Wall Street doesn't seem to like Warren, which, under the circumstances, should hardly be a barrier. Given the disaster Wall Street wrought—and the bailouts U.S. taxpayers subsidized to salvage the “too big to fail” companies—it seems that the financial services industry should have the decency to skulk along in their jobs, metaphorical tails between their legs. But they are bold enough to voice opposition to Warren, who presumably would be a little tough on them. [See political cartoons on the economy.]
Then there are the Republicans who don't like the consumer protection board at all, or at least don't like it in the form it has been created. The time to have that fight was when the bill was being written, and the GOP lost that fight. Holding up any nomination to force changes in a law already passed by officials elected to office by voters is nothing other than extortion and a brazen effort to rewrite history.
Obama has nominated former Ohio Attorney General Richard Cordray to head the bureau. Perhaps he will be confirmed; perhaps the GOP will hold up any nomination to thwart the enforcement of a law they don't like. Warren, meanwhile, is being encouraged by Democrats to run for Brown's U.S. Senate seat. While Brown has a strong war chest and decent approval ratings, any Democrat in deep-blue Massachusetts would present a strong challenge to the junior senator, particularly in a presidential election year. If Warren runs and wins, Senate Republicans should hope she has a short memory or a very forgiving nature.
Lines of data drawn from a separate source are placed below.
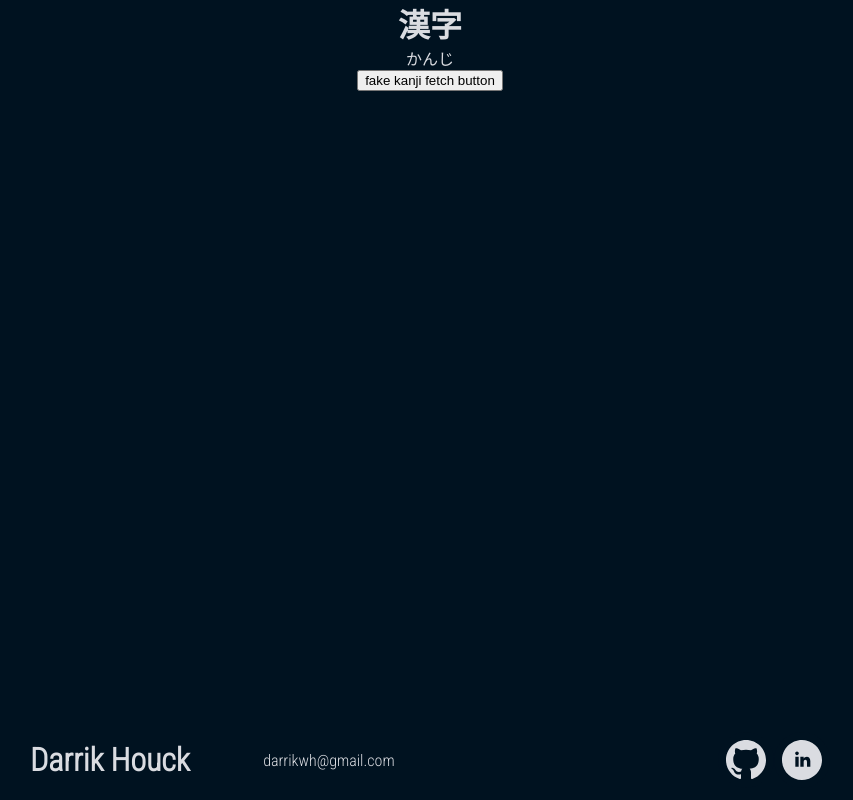
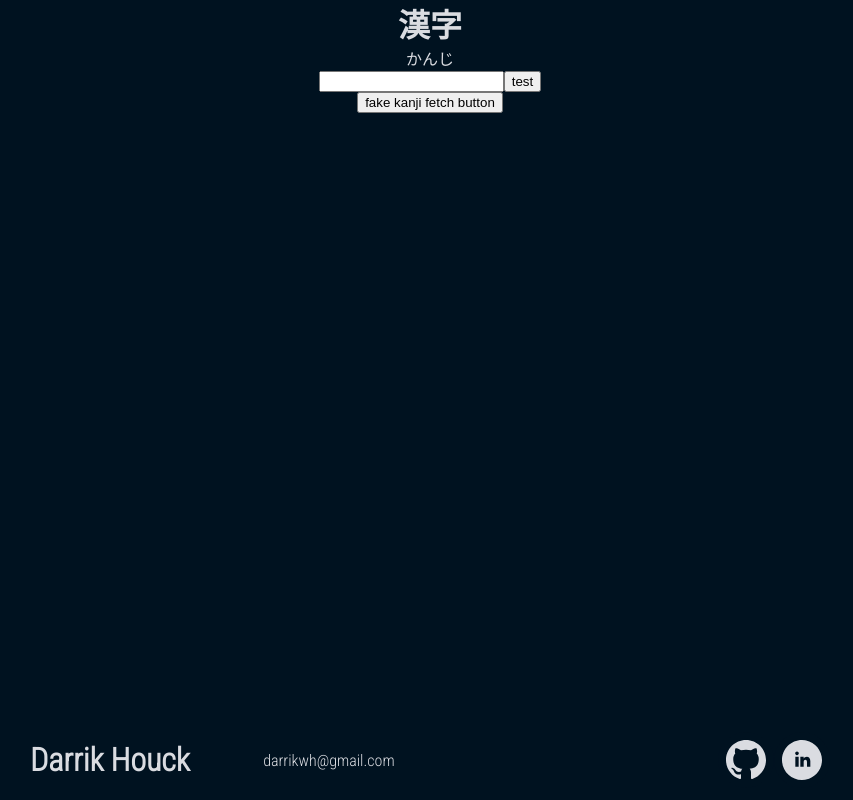
Before and after one commit to Daarrik/kanji-guess-v2, a React (Create React App) app: page / in a window 1280 px wide. Shown: the whole page, without its empty margins (210-1063 px from the left). Built offline with nearby package versions, Linux system fonts and the light colour scheme.

Commit message:
Added guess context and:
new styles, component organization

```diff
--- a/src/App.tsx
+++ b/src/App.tsx
@@ -1,14 +1,17 @@
 import Container from "./components/Container";
 import Footer from "./components/Footer";
-import KanjiProvider from "./components/KanjiProvider";
+import KanjiProvider from "./components/context/KanjiProvider";
+import GuessProvider from "./components/context/GuessProvider";
 
 const App: React.FC = () => {
   return (
     <div>
       <KanjiProvider>
-        <main id="main" className="flex-center">
-          <Container />
-        </main>
+        <GuessProvider>
+          <main id="main" className="flex-center">
+            <Container />
+          </main>
+        </GuessProvider>
       </KanjiProvider>
       <Footer />
     </div>
--- a/src/components/Container.tsx
+++ b/src/components/Container.tsx
@@ -1,5 +1,7 @@
 import { useContext } from "react";
-import { KanjiContext } from "./KanjiProvider";
+import Text from "./input/Text";
+
+import { KanjiContext } from "./context/KanjiProvider";
 
 const Container: React.FC = () => {
   const { kanji, reading, newKanji } = useContext(KanjiContext);
@@ -8,6 +10,7 @@ const Container: React.FC = () => {
     <div id="container">
       <h1 className="text-jp">{kanji}</h1>
       <p className="text-jp">{reading}</p>
+      <Text />
       <button onClick={newKanji}>fake kanji fetch button</button>
     </div>
   );
--- /dev/null
+++ b/src/components/context/GuessProvider.tsx
@@ -0,0 +1,28 @@
+import { createContext, useState } from "react";
+
+interface GuessContextType {
+  guess: string;
+  setGuess: (newGuess: string) => void;
+  guessed: boolean;
+  setGuessed: (isGuessed: boolean) => void;
+}
+
+export const GuessContext = createContext<GuessContextType>({
+  guess: "",
+  setGuess: () => {},
+  guessed: false,
+  setGuessed: () => {},
+});
+
+const GuessProvider: React.FC = ({ children }) => {
+  const [guessed, setGuessed] = useState(false);
+  const [guess, setGuess] = useState("");
+
+  return (
+    <GuessContext.Provider value={{ guessed, guess, setGuess, setGuessed }}>
+      {children}
+    </GuessContext.Provider>
+  );
+};
+
+export default GuessProvider;
--- /dev/null
+++ b/src/components/input/Check.tsx
@@ -0,0 +1,24 @@
+import { useContext } from "react";
+import { GuessContext } from "../context/GuessProvider";
+import { KanjiContext } from "../context/KanjiProvider";
+
+interface CheckProps {
+  isText?: boolean;
+}
+
+const Check: React.FC<CheckProps> = ({ isText }) => {
+  const { reading } = useContext(KanjiContext);
+  const { guess, setGuessed } = useContext(GuessContext);
+
+  return (
+    <button
+      onClick={() => {
+        console.log(guess === reading);
+      }}
+    >
+      test
+    </button>
+  );
+};
+
+export default Check;
--- /dev/null
+++ b/src/components/input/Text.tsx
@@ -0,0 +1,22 @@
+import { useContext, useState } from "react";
+import { GuessContext } from "../context/GuessProvider";
+import { KanjiContext } from "../context/KanjiProvider";
+import Check from "./Check";
+
+const TextInput: React.FC = () => {
+  const { reading } = useContext(KanjiContext);
+  const { guess, setGuess } = useContext(GuessContext);
+
+  return (
+    <div>
+      <input
+        type="text"
+        value={guess}
+        onChange={(e) => setGuess(e.target.value)}
+      />
+      <Check isText />
+    </div>
+  );
+};
+
+export default TextInput;
--- /dev/null
+++ b/src/scripts/fetchKanji.ts
@@ -0,0 +1,3 @@
+export const fetchKanji = async () => {
+
+}
```
Also changed, not shown: src/components/context/KanjiProvider.tsx (renamed from src/components/KanjiProvider.tsx).
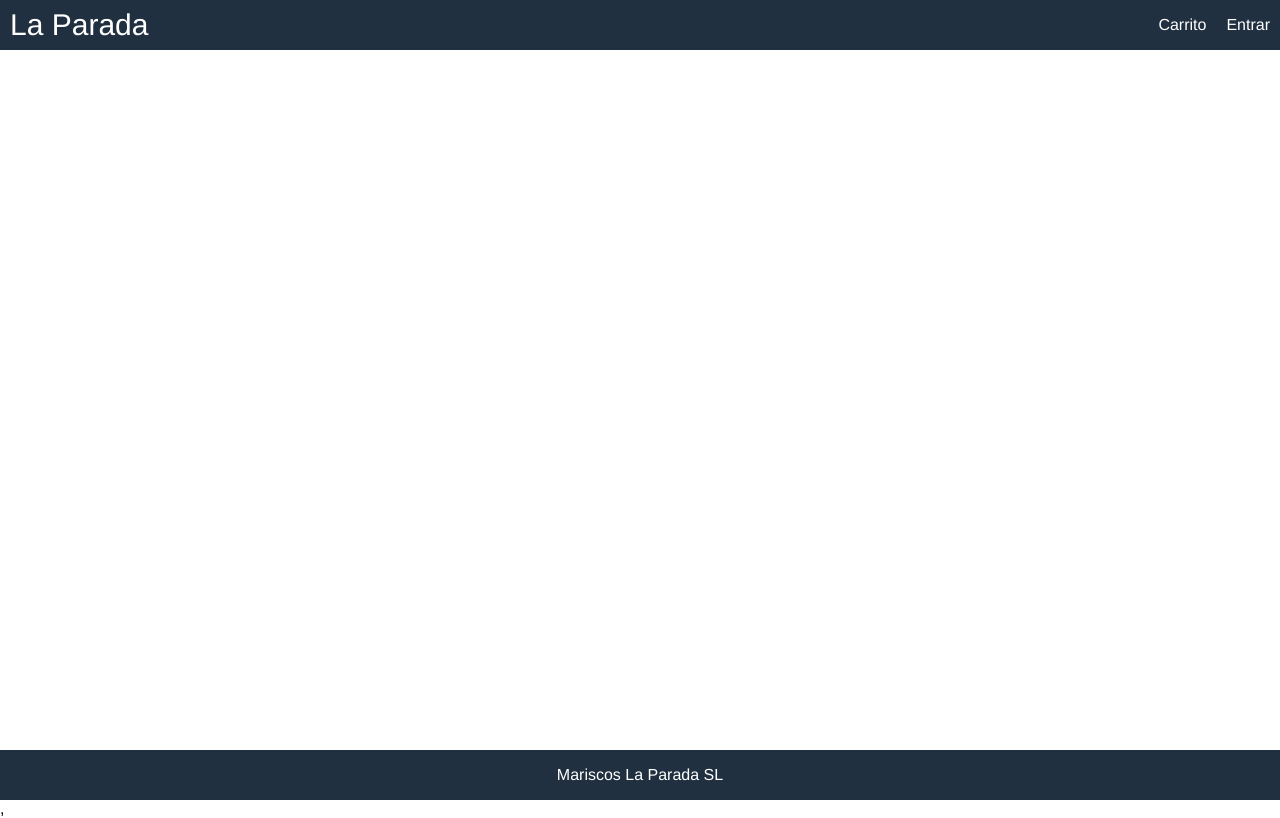
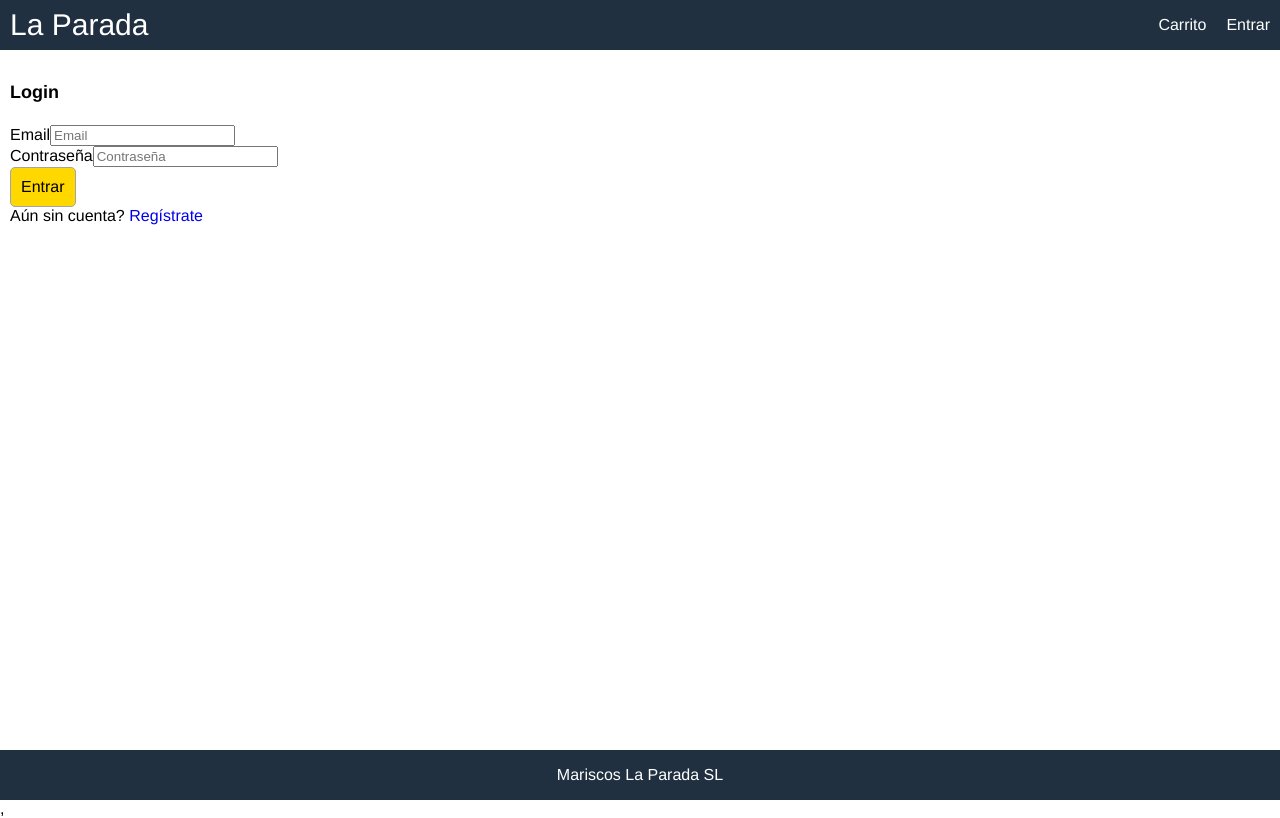
Before and after one commit to prgbono/laParada, a React (Create React App) app in the folder frontend/: page /login in a window 1280 px wide. Built offline with nearby package versions, Linux system fonts and the light colour scheme.

Commit message:
feat(AUTH): :sparkles: Login Component

```diff
--- a/frontend/src/App.js
+++ b/frontend/src/App.js
@@ -1,6 +1,7 @@
 import React from 'react';
 import { BrowserRouter as Router, Route } from 'react-router-dom';
 import HomeScreen from './screens/HomeScreen.js';
+import LoginScreen from './screens/LoginScreen.js';
 import ProductScreen from './screens/ProductScreen.js';
 
 function App() {
@@ -20,6 +21,7 @@
         </header>
         <main>
           <Route path="/product/:id" component={ProductScreen}></Route>
+          <Route path="/login" component={LoginScreen}></Route>
           <Route path="/" component={HomeScreen} exact></Route>
         </main>
         <footer className="row center">Mariscos La Parada SL</footer>
--- /dev/null
+++ b/frontend/src/screens/LoginScreen.js
@@ -0,0 +1,57 @@
+import React from 'react';
+import { Link } from 'react-router-dom';
+
+export default function LoginScreen() {
+  const [email, setEmail] = React.useState('');
+  const [password, setPassword] = React.useState('');
+
+  const submitHandler = e => {
+    e.preventDefault();
+  };
+
+  return (
+    <>
+      <form className="form" onSubmit={submitHandler}>
+        <div>
+          <h1>Login</h1>
+        </div>
+        <div>
+          <label htmlFor="email">Email</label>
+          <input
+            id="email"
+            type="email"
+            value={email}
+            name="email"
+            placeholder="Email"
+            required
+            onChange={e => setEmail(e.target.value)}
+          />
+        </div>
+        <div>
+          <label htmlFor="password">Contraseña</label>
+          <input
+            id="password"
+            value={password}
+            type="password"
+            name="password"
+            placeholder="Contraseña"
+            required
+            onChange={e => setPassword(e.target.value)}
+          />
+        </div>
+        <div>
+          <label />
+          <button className="primary" type="submit">
+            Entrar
+          </button>
+        </div>
+        <div>
+          <label />
+          <div>
+            Aún sin cuenta? <Link to="/login">Regístrate</Link>
+          </div>
+        </div>
+      </form>
+    </>
+  );
+}
```
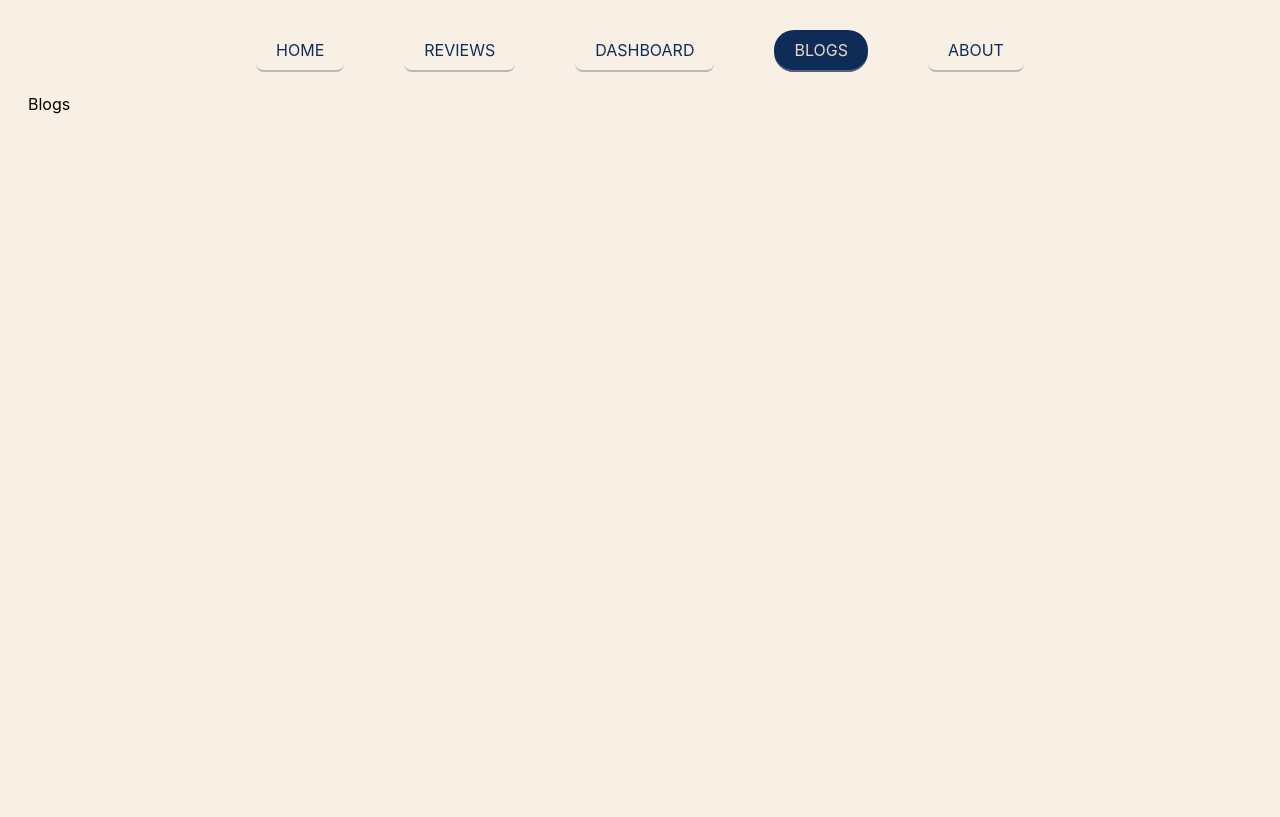
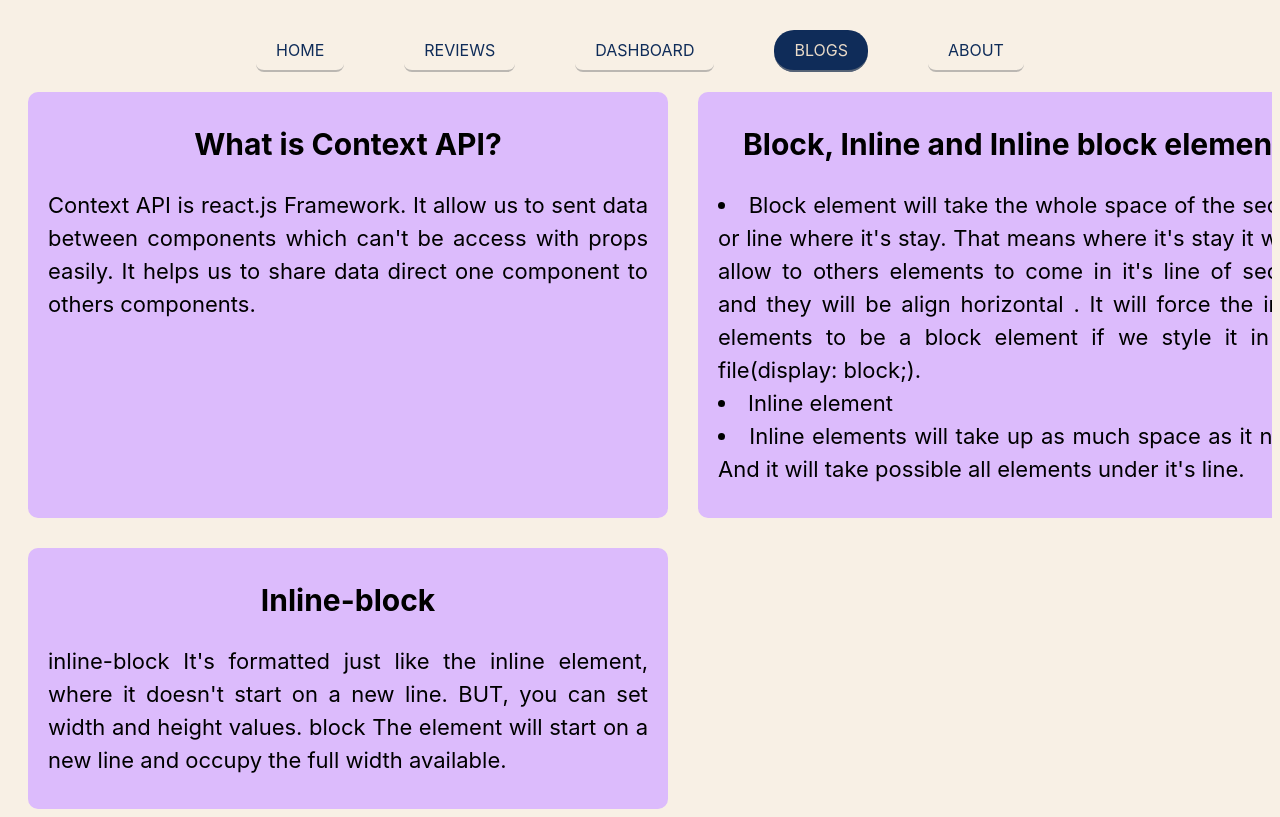
Before and after one commit to webdevmahdi/phone-store, a React (Vite) app: page /blogs in a window 1280 px wide. Built offline with nearby package versions, Linux system fonts and the light colour scheme.

Commit message:
blog-setup

```diff
--- a/src/components/Blogs/Blogs.css
+++ b/src/components/Blogs/Blogs.css
@@ -0,0 +1,21 @@
+.post-container{
+    display: grid;
+    grid-template-columns: repeat(2, 1fr);
+    gap: 30px;
+}
+.post{
+    text-align: center;
+    display: block;
+    background-color: #dcbbfc;
+    width: 600px;
+    height: auto;
+    padding: 10px 20px;
+    border-radius: 10px;
+}
+.post h1{
+    font-size: 30px;
+}
+.post p{
+    font-size: 22px;
+    text-align: justify;
+}
--- a/src/components/Blogs/Blogs.jsx
+++ b/src/components/Blogs/Blogs.jsx
@@ -1,8 +1,26 @@
 import React from 'react';
+import './Blogs.css';
 
 const Blogs = () => {
   return (
-    <div>Blogs</div>
+    <div className='post-container'>
+      <div className="post">
+        <h1>What is Context API?</h1>
+        <p>Context API is react.js Framework. It allow us to sent data between components which can't be access with props easily. It helps us to share data direct one component to others components.</p>
+      </div>
+      <div className="post">
+        <h1>Block, Inline and Inline block element.</h1>
+        <p>
+          <li>Block element will take the whole space of the section or line where it's stay. That means where it's stay it won't allow to others elements to come in it's line of section and they will be align horizontal . It will force the inline elements to be a block element if we style it in css file(display: block;).</li>
+          <li>Inline element </li>
+          <li>Inline elements will take up as much space as it need. And it will take possible all elements under it's line.</li>
+        </p>
+      </div>
+      <div className="post">
+        <h1>Inline-block</h1>
+        <p>inline-block It's formatted just like the inline element, where it doesn't start on a new line. BUT, you can set width and height values. block The element will start on a new line and occupy the full width available.</p>
+      </div>
+    </div>
   )
 }
 
```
Dealing with Warren as a colleague is much more delicate than dealing with her as head of a consumer protection board.